* Excerpted records:
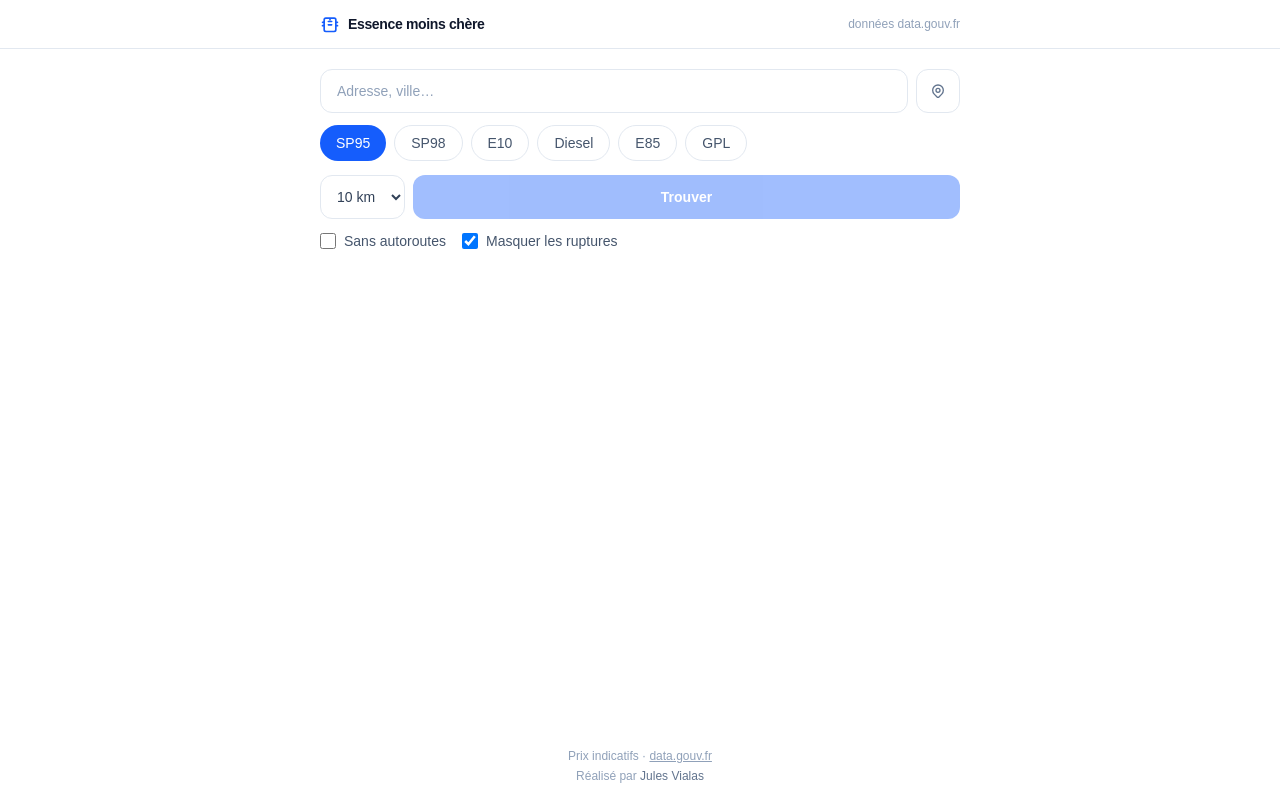
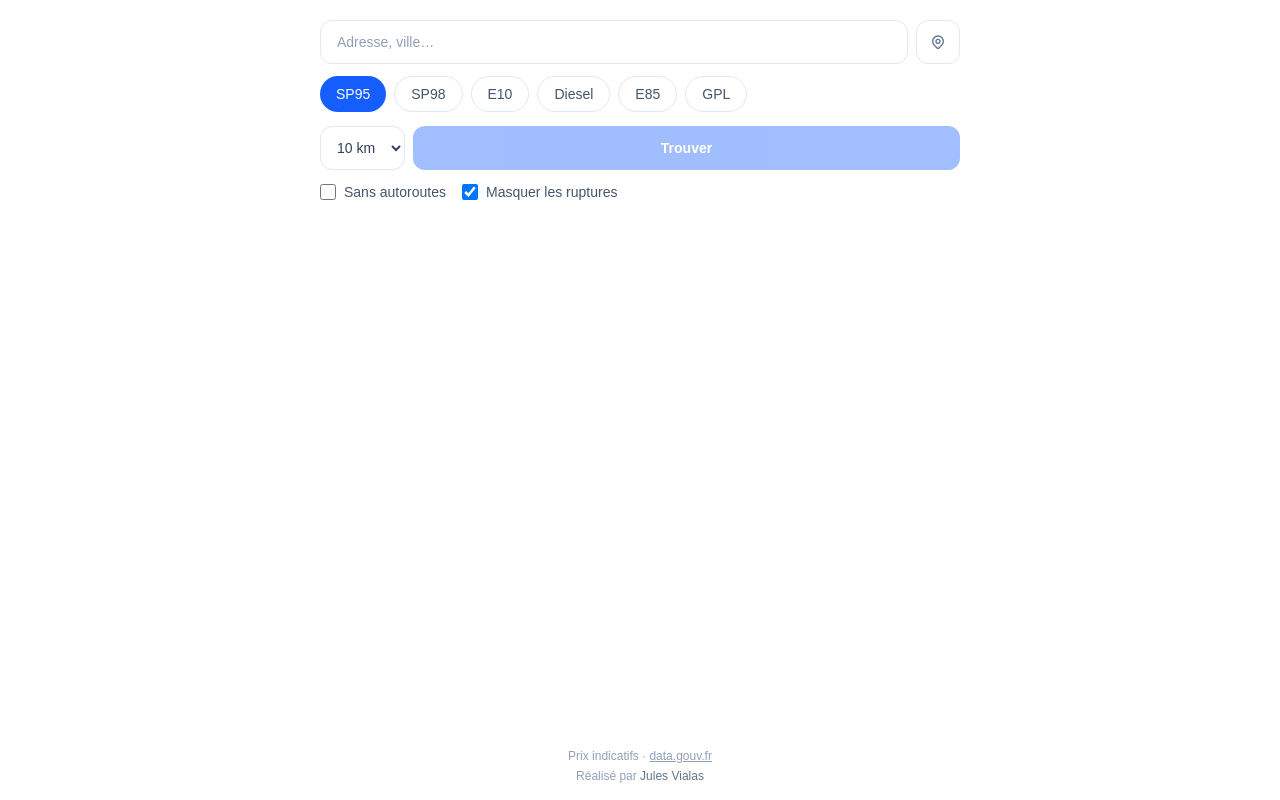
Before and after one commit to JulesVialas/mon-essence-moins-chere.fr, a Next.js app: page / in a window 1280 px wide. Built offline with nearby package versions, Linux system fonts and the light colour scheme.

Commit message:
chore: remove sticky header to simplify layout

```diff
--- a/app/page.tsx
+++ b/app/page.tsx
@@ -3,16 +3,6 @@ import FuelSearch from "./components/FuelSearch";
 export default function Home() {
   return (
     <>
-      <header className="bg-white border-b border-slate-200 sticky top-0 z-30">
-        <div className="max-w-2xl mx-auto px-4 h-12 flex items-center gap-2">
-          <svg className="w-5 h-5 text-blue-600 flex-shrink-0" fill="none" stroke="currentColor" viewBox="0 0 24 24">
-            <path strokeLinecap="round" strokeLinejoin="round" strokeWidth={2} d="M3 10h1M3 14h1m16-4h1m-1 4h1M7 5h10a2 2 0 012 2v12a2 2 0 01-2 2H7a2 2 0 01-2-2V7a2 2 0 012-2zm3 4h4m-4 4h4m-2-8v2" />
-          </svg>
-          <span className="font-semibold text-slate-900 text-sm tracking-tight">Essence moins chère</span>
-          <span className="ml-auto text-xs text-slate-400 hidden sm:block">données data.gouv.fr</span>
-        </div>
-      </header>
-
       <main className="max-w-2xl w-full mx-auto px-4 py-5 flex-1">
         <FuelSearch />
       </main>
```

* What the task asks:
Should there be pictures in the data, leave them out and return the rest exactly.

* Answer box:
Before and after one commit to JulesVialas/mon-essence-moins-chere.fr, a Next.js app: page / in a window 1280 px wide. Built offline with nearby package versions, Linux system fonts and the light colour scheme.

Commit message:
chore: remove sticky header to simplify layout

```diff
--- a/app/page.tsx
+++ b/app/page.tsx
@@ -3,16 +3,6 @@ import FuelSearch from "./components/FuelSearch";
 export default function Home() {
   return (
     <>
-      <header className="bg-white border-b border-slate-200 sticky top-0 z-30">
-        <div className="max-w-2xl mx-auto px-4 h-12 flex items-center gap-2">
-          <svg className="w-5 h-5 text-blue-600 flex-shrink-0" fill="none" stroke="currentColor" viewBox="0 0 24 24">
-            <path strokeLinecap="round" strokeLinejoin="round" strokeWidth={2} d="M3 10h1M3 14h1m16-4h1m-1 4h1M7 5h10a2 2 0 012 2v12a2 2 0 01-2 2H7a2 2 0 01-2-2V7a2 2 0 012-2zm3 4h4m-4 4h4m-2-8v2" />
-          </svg>
-          <span className="font-semibold text-slate-900 text-sm tracking-tight">Essence moins chère</span>
-          <span className="ml-auto text-xs text-slate-400 hidden sm:block">données data.gouv.fr</span>
-        </div>
-      </header>
-
       <main className="max-w-2xl w-full mx-auto px-4 py-5 flex-1">
         <FuelSearch />
       </main>
```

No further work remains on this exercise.